I use to pull some thistle from the woods to check the wind; with this in mind, I decided to make a holder. A holder that will keep the thistle dry and handy. It is nice to have some thistle available any time of the year.
You only need a few thistles down (aka fluff) to find the wind direction and speed for kite flying, archery, fly-fishing. Just pull it out of holder, throw it up, and watch the direction it floats and rate at which it flies away. Cattail and milkweed seeds can also be used
Step 1: Get Started
I started with some used ½ copper water pipe (other sizes could be used). Start with a piece greater than 2 inches.
Step 2: Clean and Cut Center Section
I used emery paper to clean the tarnish off, about 3 inches; I find it easier to clean the pipe before cutting. In addition, it seems easier to clean the pipe while it is longer. I used a permanent marker to place a mark at 2 inches. I used my quick snap pipe cutter; to cut the pipe to length.
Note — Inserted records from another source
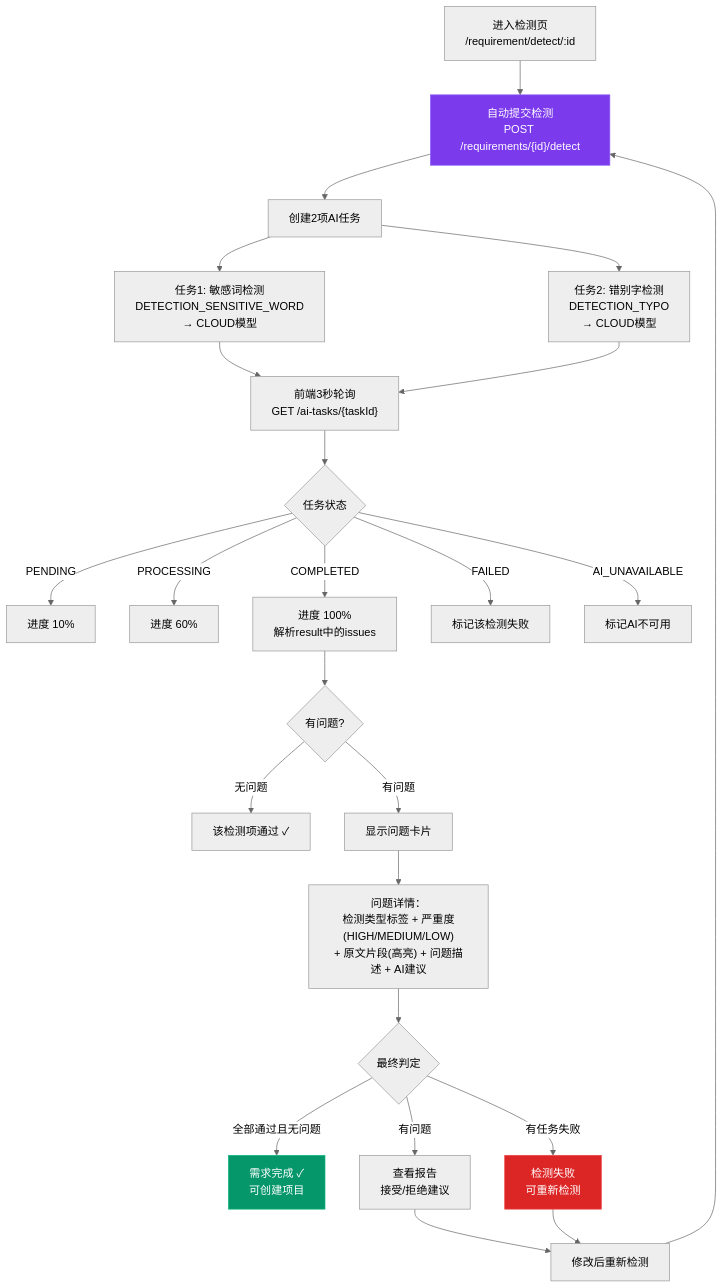
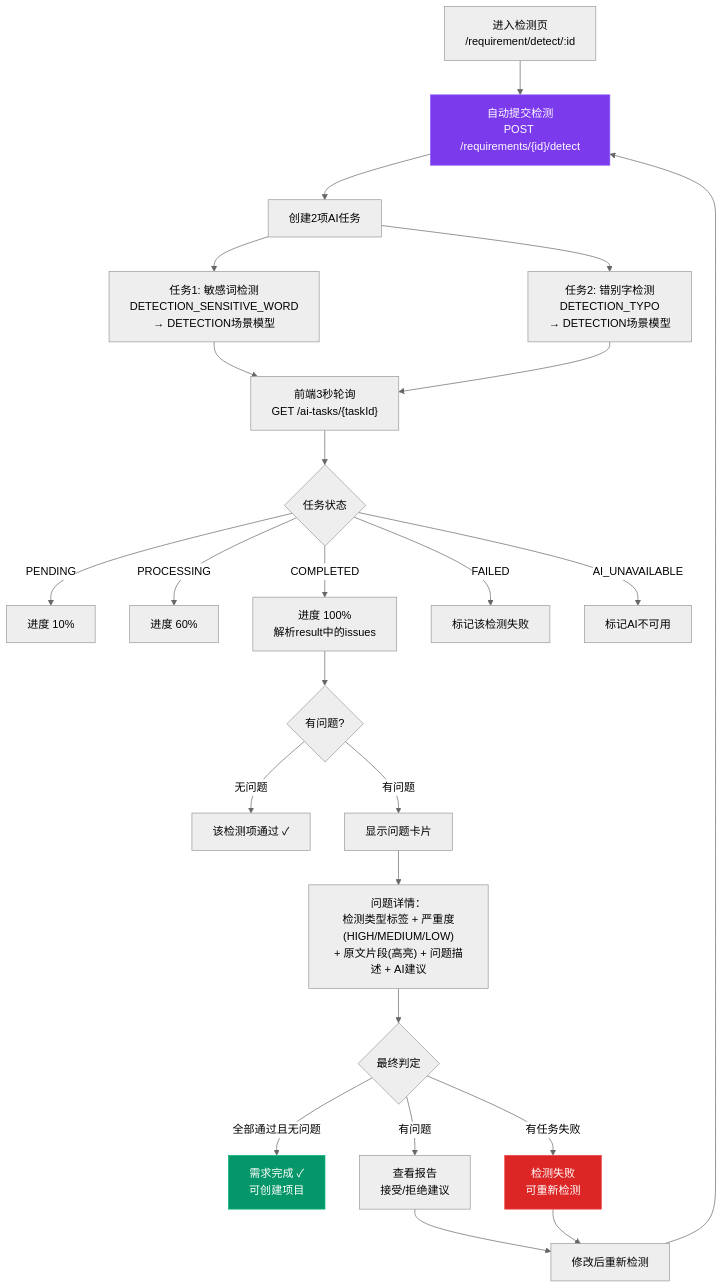
The eighth of 22 diagrams in docs/projects/业务需求编制到招标文件完成-业务流程梳理.md (DrunkFood/First), drawn with Mermaid (neutral theme) before and after one commit. The commit also changed other lines of this file and 3 other files, not shown here.

First line of the commit message:
docs(flow): 更新业务流程梳理文档对齐实际代码

````diff
--- a/docs/projects/业务需求编制到招标文件完成-业务流程梳理.md
+++ b/docs/projects/业务需求编制到招标文件完成-业务流程梳理.md
@@ -328,37 +328,37 @@
 ```mermaid
 flowchart TD
     A["进入检测页<br/>/requirement/detect/:id"] --> B["自动提交检测<br/>POST /requirements/{id}/detect"]
 
     B --> C["创建2项AI任务"]
-    C --> D1["任务1: 敏感词检测<br/>DETECTION_SENSITIVE_WORD<br/>→ CLOUD模型"]
-    C --> D2["任务2: 错别字检测<br/>DETECTION_TYPO<br/>→ CLOUD模型"]
+    C --> D1["任务1: 敏感词检测<br/>DETECTION_SENSITIVE_WORD<br/>→ DETECTION场景模型"]
+    C --> D2["任务2: 错别字检测<br/>DETECTION_TYPO<br/>→ DETECTION场景模型"]
 
     D1 --> E["前端3秒轮询<br/>GET /ai-tasks/{taskId}"]
     D2 --> E
 
     E --> F{任务状态}
     F -->|PENDING| G["进度 10%"]
     F -->|PROCESSING| H["进度 60%"]
     F -->|COMPLETED| I["进度 100%<br/>解析result中的issues"]
     F -->|FAILED| J["标记该检测失败"]
     F -->|AI_UNAVAILABLE| K["标记AI不可用"]
 
     I --> L{有问题?}
     L -->|无问题| M["该检测项通过 ✓"]
     L -->|有问题| N["显示问题卡片"]
 
     N --> O["问题详情：<br/>检测类型标签 + 严重度(HIGH/MEDIUM/LOW)<br/>+ 原文片段(高亮) + 问题描述 + AI建议"]
 
     O --> P{最终判定}
     P -->|全部通过且无问题| Q["需求完成 ✓<br/>可创建项目"]
     P -->|有问题| R["查看报告<br/>接受/拒绝建议"]
     P -->|有任务失败| S["检测失败<br/>可重新检测"]
 
     R --> T["修改后重新检测"]
     S --> T
     T --> B
 
     style B fill:#7c3aed,stroke:#8b5cf6,color:#fff
     style Q fill:#059669,stroke:#10b981,color:#fff
     style S fill:#dc2626,stroke:#ef4444,color:#fff
 ```
````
Step 3: Flaring the Center Section
I deburred both ends of the cut section of pipe with files - the inside and the outside diameter. I used a ½-inch punch with a taper to flare both ends. A slight flare helps create a good friction fit with the caps. The caps are designed to be solder to stay on; so the fit must be modified for the friction fit. Wood is used to prevent damage to the opposite end when flaring. Please note the size described for the punch is the punch hole diameter not the outer steel size. Other tools could be used to flare the ends, this is what I had handy.
Step 4: Flaring the Caps
I used a 9/16 inch punch with a taper to flare both caps. A slight flare on the caps creates a good slip fit with the pipe section. I previously mention a friction fit but I also want the caps to slide further over the center section at least 75 percent.
To loosely describe the fit: the center section must be flared to friction fit the caps original size and the caps must be flared to a larger diameter to allow the center section to slide further up into the cap.
Step 5: Decorating
To maintain the shape of the center section while using decorative steel stamps; I inserted a section of steel pipe to match the inner diameter. Various metal stamping / punches were used to decorate both the center section and the caps. Time and patience is needed to maintain the shapes for good fit. I added a section of brass tube just as additional decoration.
Step 6: Accessories
I added a broach pin onto one of the wind indicatores to attach to my jacket. I used easy flow solder to connect the pin to the center section.
Step 7: Collect and Load Thistles
I collected and dried a quart size zip baggie of thistles down (aka fluff). Load a small amount of thistle into center section, watching not to over pack. It is easier to pull loose thistle from the holder, over the tightly packed. The tweezers help pull apart the bunched thistle. I keep the extra thistle in the baggie.
Step 8: Finished Examples
Examples of finished Thistle Wind Indicator. Decorated, undecorated and with jacket pin.
Finalist in the